Monday, June 30, 2008
The Journal of Land Use Policy has an article in press by Daniel W. Bromley (Wisconsin, Applied Economics) called Formalising Property Relations in the Developing World: The Wrong Prescription for the Wrong Malady. I can't find a link now, but will post one if it becomes available [UPDATE: Link Posted]. Here's the abstract:
Formalisation of property relations through the registration of land and the issuance of titles is but the latest in a long history of optimistic policy prescriptions imposed on the poor nations of theworld. As with the discreditedWashington Consensus, the imperative of formalisation flows from the flawed inductive logic that says” “rich countries have formalised tenure, therefore formalisation of tenure will help make you rich.”Unfortunately,empirical research on formalisation of tenure as a stimulus to agricultural investment is unable to establish any robust and reliable connection between “more secure” tenure and enhanced agricultural productivity. Urban slum dwellers who get titles but who are without work cannot possibly leverage credit from the banking sector. Formalisation erodes and displaces existing social networks and arrangements that do offer security. Formalisation offers little assurance that beneficial outcomes are inevitable.
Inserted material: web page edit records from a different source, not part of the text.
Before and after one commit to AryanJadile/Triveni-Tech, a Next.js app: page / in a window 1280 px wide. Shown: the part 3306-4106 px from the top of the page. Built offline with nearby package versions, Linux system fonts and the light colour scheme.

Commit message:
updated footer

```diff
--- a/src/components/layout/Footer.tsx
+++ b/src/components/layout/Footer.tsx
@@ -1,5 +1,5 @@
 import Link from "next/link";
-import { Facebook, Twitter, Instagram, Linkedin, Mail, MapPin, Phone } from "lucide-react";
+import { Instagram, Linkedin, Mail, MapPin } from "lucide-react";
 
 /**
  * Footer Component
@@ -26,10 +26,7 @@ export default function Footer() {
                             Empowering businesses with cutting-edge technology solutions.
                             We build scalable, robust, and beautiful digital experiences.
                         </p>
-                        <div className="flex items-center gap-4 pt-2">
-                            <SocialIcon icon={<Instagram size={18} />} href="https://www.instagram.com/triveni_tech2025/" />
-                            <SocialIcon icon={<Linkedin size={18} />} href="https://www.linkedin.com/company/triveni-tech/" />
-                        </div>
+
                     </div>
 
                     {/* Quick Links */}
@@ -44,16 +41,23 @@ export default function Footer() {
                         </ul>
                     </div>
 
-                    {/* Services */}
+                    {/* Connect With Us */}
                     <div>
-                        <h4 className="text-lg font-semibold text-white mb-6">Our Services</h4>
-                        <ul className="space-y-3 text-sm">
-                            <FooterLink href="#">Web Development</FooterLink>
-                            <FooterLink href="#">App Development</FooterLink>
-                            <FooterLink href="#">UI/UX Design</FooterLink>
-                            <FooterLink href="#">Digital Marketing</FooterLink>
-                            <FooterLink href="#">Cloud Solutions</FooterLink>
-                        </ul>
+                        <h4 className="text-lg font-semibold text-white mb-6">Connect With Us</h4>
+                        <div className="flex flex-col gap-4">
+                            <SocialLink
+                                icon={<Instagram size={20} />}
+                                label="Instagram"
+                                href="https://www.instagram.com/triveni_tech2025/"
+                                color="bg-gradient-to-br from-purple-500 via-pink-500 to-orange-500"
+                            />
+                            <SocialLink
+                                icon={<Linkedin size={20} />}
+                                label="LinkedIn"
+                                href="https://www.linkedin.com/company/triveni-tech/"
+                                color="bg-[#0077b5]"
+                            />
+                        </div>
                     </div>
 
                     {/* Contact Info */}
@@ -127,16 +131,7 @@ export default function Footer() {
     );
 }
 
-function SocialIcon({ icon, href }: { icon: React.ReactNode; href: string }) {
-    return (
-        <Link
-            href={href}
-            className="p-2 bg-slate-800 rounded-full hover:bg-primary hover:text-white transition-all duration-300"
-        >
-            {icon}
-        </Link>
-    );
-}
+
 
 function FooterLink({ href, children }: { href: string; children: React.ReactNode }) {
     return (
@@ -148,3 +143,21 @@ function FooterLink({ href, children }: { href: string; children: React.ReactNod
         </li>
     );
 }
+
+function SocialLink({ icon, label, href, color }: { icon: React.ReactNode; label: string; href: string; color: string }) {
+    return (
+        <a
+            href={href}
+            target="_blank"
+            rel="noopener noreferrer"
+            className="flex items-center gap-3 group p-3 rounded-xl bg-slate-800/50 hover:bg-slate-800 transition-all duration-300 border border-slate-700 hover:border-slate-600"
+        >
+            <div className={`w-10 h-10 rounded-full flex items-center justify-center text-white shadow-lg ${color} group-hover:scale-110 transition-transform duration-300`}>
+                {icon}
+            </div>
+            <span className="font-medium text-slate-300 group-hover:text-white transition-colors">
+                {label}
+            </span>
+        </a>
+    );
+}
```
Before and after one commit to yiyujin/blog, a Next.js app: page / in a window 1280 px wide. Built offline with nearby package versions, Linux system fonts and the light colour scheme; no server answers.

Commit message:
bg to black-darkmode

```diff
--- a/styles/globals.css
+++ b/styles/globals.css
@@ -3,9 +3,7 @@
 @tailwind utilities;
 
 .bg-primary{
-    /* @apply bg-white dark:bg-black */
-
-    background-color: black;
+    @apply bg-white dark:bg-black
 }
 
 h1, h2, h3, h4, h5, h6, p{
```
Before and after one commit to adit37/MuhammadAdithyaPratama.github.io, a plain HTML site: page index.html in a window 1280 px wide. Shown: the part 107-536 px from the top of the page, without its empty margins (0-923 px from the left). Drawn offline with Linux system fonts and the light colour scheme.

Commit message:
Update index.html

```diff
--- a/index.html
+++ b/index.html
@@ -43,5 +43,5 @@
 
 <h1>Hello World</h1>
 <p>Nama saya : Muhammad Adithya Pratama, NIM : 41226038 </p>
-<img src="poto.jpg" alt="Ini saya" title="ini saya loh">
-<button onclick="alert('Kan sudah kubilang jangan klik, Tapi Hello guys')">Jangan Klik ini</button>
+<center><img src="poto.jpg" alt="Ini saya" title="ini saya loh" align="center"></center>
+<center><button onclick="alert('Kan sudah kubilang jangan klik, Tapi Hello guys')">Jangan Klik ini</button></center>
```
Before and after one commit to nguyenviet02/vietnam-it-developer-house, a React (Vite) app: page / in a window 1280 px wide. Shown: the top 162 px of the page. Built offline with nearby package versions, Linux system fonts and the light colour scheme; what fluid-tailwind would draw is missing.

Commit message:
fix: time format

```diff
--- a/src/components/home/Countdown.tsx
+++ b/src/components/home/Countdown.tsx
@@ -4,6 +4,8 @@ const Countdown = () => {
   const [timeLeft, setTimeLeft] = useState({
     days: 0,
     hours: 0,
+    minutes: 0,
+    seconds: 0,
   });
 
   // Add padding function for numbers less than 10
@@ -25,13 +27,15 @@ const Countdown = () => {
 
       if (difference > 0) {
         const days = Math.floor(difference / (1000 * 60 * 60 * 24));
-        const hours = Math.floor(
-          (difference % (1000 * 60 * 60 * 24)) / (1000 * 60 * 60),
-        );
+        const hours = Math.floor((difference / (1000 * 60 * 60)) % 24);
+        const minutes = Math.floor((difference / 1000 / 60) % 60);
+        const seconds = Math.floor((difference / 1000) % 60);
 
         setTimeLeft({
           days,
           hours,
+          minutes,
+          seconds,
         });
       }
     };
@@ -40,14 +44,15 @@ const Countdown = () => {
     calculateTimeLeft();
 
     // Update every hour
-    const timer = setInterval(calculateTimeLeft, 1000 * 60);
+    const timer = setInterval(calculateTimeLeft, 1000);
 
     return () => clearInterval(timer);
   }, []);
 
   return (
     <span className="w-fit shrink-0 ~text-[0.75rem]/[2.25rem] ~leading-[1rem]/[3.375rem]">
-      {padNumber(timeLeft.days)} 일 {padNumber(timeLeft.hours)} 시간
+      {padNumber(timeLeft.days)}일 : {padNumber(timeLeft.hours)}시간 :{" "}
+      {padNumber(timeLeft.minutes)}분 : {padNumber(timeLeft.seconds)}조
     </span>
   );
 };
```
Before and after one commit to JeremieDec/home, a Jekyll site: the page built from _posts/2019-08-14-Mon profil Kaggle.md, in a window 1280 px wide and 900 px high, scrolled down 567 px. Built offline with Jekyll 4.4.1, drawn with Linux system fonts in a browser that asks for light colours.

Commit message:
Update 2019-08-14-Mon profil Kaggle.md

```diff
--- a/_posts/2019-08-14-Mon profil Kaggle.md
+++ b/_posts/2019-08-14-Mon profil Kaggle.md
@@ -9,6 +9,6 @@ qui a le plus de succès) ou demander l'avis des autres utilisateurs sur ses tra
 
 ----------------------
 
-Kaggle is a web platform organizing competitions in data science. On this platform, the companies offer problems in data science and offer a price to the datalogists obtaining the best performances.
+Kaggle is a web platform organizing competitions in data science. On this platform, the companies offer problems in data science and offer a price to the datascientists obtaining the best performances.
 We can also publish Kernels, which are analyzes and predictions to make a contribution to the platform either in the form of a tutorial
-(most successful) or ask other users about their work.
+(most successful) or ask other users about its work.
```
As with a long list of previous simple solutions to complex problems, this too shall pass.
This should be of interest to folks who are interested in Hernando de Soto's work (either pro or con).
[Comments are held for approval, so there will be some delay in posting]